Here's a frustrating thing about running an IT shop for an SMB: Not only does it seem like nobody in the vendor community is listening to you, it seems like the vendors don't even know what they sold you.
After years of preaching about the value of business intelligence applications to help people run their businesses better, one of the dirty little secrets of this industry is that the vendors rarely practice what they preach when it comes to making use of BI software.
As a result, they have no real idea of what equipment customers already have and therefore can't really consult with the customer about what the next logical thing they might need actually is.
A lot of this lack of visibility has to do with the myriad ways that SMBs (small and midsize businesses) go about acquiring technology. Sometimes SMB customers will buy direct from a manufacturer. Other times they will buy from a reseller who in turn is sourcing product from a distributor rather than from the vendors directly. Other times customers will opt to buy something through a local retail outlet or even a retailer like Amazon.com if they need it in a hurry.
It would be nice to think that manufacturers would be able to sift through these transactions to get a 360-degree view of their customers. But the reality of the situation is that all these transactions flow through different systems that are not connected in any meaningful way. Even systems within the manufacturers' own systems are discombobulated.

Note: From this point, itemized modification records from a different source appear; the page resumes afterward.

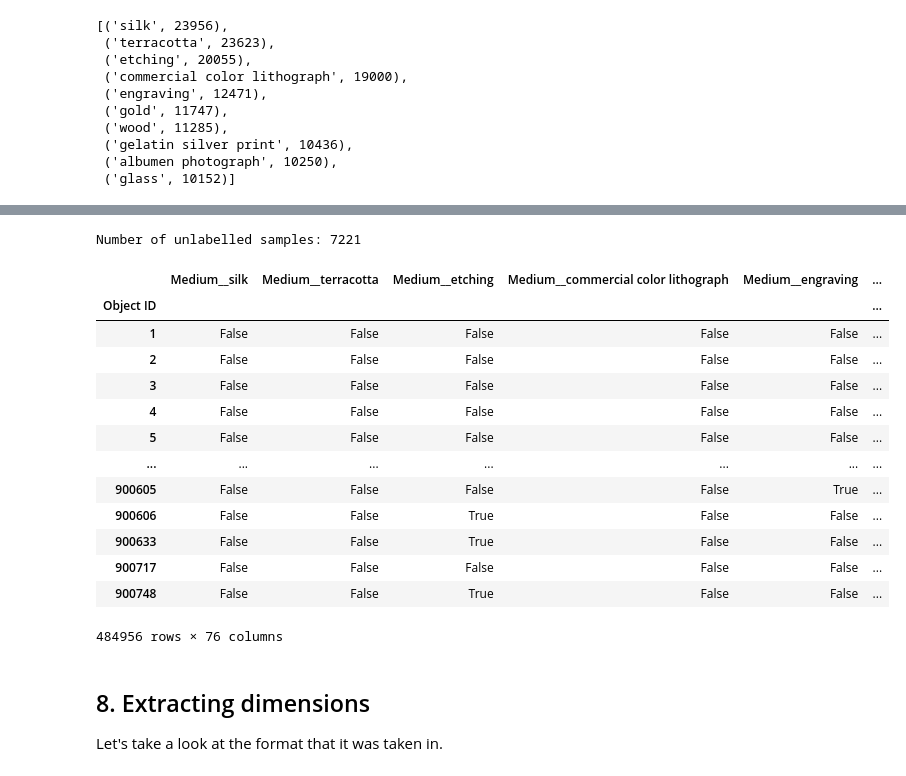
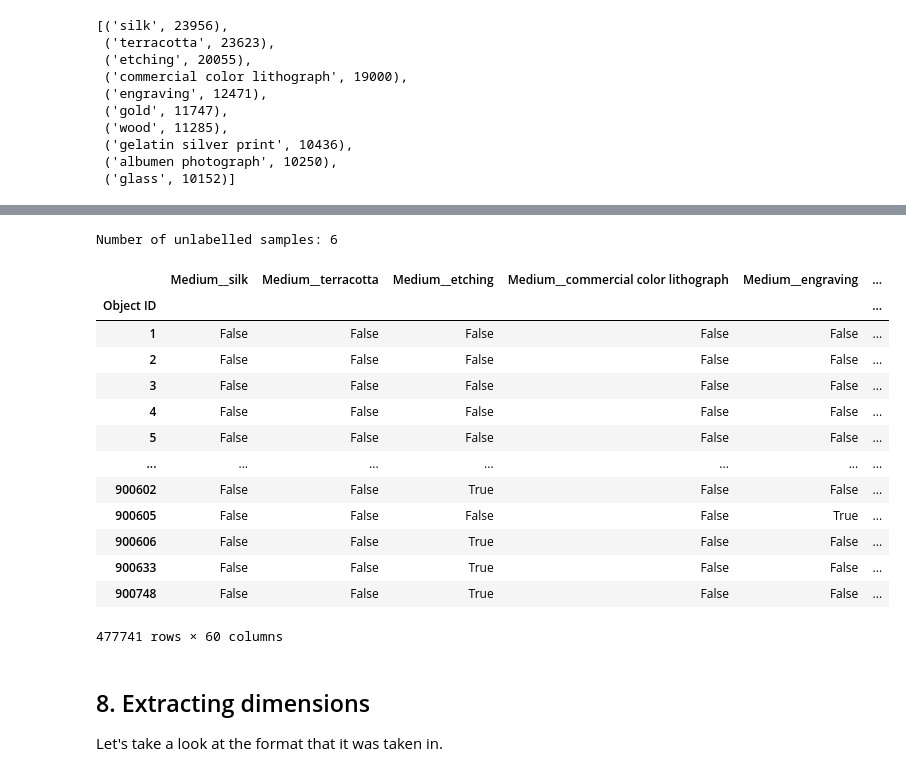
Before and after one commit to ZhigaMason/University, a Jupyter notebook: 01/01_homework.ipynb, the cells around one changed output, grey strips where cells are left out. Saved outputs shown, nothing was run; the diff lists cells and outputs as text; code cells hidden in the pictures.

```diff
--- a/01/01_homework.ipynb
+++ b/01/01_homework.ipynb
@@ -43,8 +43,8 @@ import seaborn as sns
 ## 1. Downloading the dataset
 We will download it via url (hoping it will not change in next two monthes [30.09]). Either way it will be downloaded and read by pandas
 # %%
-# url = 'https://github.com/metmuseum/openaccess/raw/refs/heads/master/MetObjects.csv?download='
-df = pd.read_csv('MetObjects.csv', index_col='Object ID')
+url = 'https://github.com/metmuseum/openaccess/raw/refs/heads/master/MetObjects.csv?download='
+df = pd.read_csv(url, index_col='Object ID')
 df.head()
 # %% [output]
 |  | Object Number | Is Highlight | Is Timeline Work | Is Public Domain | Gallery Number | Department | ... |
@@ -438,0 +432,7 @@ Name: AccessionYear, Length: 484956, dtype: datetime64[ns]
+# %%
+pure_year = pd.to_datetime(col.str.strip().str.extract(r'^(\d{4})\.?\d?$', expand=False))
+datetime = pd.to_datetime(col.str.strip().str.extract(r'^(\d{4}-\d{2}-\d{2})', expand=False))
+new_col = pd.to_datetime(pd.Series(index=col.index)).fillna(pure_year).fillna(datetime)
+new_col.hist()
+display(new_col[[504495, 286850]])
+new_col
@@ -803,0 +819,4 @@ Name: count, Length: 65907, dtype: int64
+# %%
+df = df.loc[col.notna()]
+col = df['Medium']
+display(col.info())
@@ -849,7 +894,7 @@ Number of distinct mediums: 52515 Number of records: 637184
  ('albumen photograph', 10250),
  ('glass', 10152)]
 # %%
-M = 75
+M = 60
 
 for med, _ in medium_counter.most_common(M):
     print(f"Processing {med}...")
@@ -899,25 +929,23 @@ Processing chromogenic print...
 # %%
 medium_cols = [f'Medium__{med}' for med, _ in medium_counter.most_common(M)]
-df['Medium__NOLABEL'] = ~df[medium_cols].T.any()
-medium_cols.append('Medium__NOLABEL')
-print(f"Number of unlabelled samples: {df['Medium__NOLABEL'].sum()}")
+print(f"Number of unlabelled samples: {(~df[medium_cols].T.any()).sum()}")
 df[medium_cols]
 # %% [output]
-Number of unlabelled samples: 7221
+Number of unlabelled samples: 6
 |  | Medium__silk | Medium__terracotta | Medium__etching | Medium__commercial color lithograph | Medium__engraving | ... |
 | Object ID |  |  |  |  |  | ... |
 | 1 | False | False | False | False | False | ... |
 | 2 | False | False | False | False | False | ... |
 | 3 | False | False | False | False | False | ... |
 | 4 | False | False | False | False | False | ... |
 | 5 | False | False | False | False | False | ... |
 | ... | ... | ... | ... | ... | ... | ... |
+| 900602 | False | False | True | False | False | ... |
 | 900605 | False | False | False | False | True | ... |
 | 900606 | False | False | True | False | False | ... |
 | 900633 | False | False | True | False | False | ... |
-| 900717 | False | False | False | False | False | ... |
 | 900748 | False | False | True | False | False | ... |
-484956 rows × 76 columns
+477741 rows × 60 columns
 # %% [markdown]
 ## 8. Extracting dimensions
 
```
Also changed, not shown: parts of 33 cells of this notebook.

Rare is the manufacturer that can actually connect the dots between a customer buying products from them and the same customer that buys products through that vendor's network of resellers.
A big part of the problem has to do with silly things like the fact that all these different transactions might have slightly different renderings of the customer's name, thereby making it difficult to realize that Acme Manufacturing and Acme Inc. are actually the same customer.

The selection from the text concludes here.